-- Goal of the exercise --
Scan the entries that follow for the word "QMenu", then report every line in which it appears.

Edit difference data:

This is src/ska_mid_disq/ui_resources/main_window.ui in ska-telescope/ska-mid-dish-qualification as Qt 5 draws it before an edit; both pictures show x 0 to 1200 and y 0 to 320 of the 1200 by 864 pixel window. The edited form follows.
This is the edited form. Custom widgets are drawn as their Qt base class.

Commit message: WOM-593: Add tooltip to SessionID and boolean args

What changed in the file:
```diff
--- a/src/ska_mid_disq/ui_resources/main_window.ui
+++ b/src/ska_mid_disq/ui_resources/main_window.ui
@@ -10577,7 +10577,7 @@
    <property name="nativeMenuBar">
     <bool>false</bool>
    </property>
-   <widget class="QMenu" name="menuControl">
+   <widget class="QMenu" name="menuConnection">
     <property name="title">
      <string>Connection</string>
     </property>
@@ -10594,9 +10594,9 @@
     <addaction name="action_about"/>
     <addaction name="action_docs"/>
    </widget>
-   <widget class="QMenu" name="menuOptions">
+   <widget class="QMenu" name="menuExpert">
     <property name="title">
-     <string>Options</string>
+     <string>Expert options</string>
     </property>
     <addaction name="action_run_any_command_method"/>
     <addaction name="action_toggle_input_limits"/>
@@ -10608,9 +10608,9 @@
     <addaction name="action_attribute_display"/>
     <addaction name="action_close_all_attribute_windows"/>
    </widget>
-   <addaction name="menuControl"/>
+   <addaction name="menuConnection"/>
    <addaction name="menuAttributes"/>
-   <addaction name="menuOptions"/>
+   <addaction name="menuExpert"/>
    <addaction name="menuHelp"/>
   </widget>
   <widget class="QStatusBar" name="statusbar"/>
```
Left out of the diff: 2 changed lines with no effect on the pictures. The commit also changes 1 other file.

-- Answer space --
-   <widget class="QMenu" name="menuControl">
+   <widget class="QMenu" name="menuConnection">
-   <widget class="QMenu" name="menuOptions">
+   <widget class="QMenu" name="menuExpert">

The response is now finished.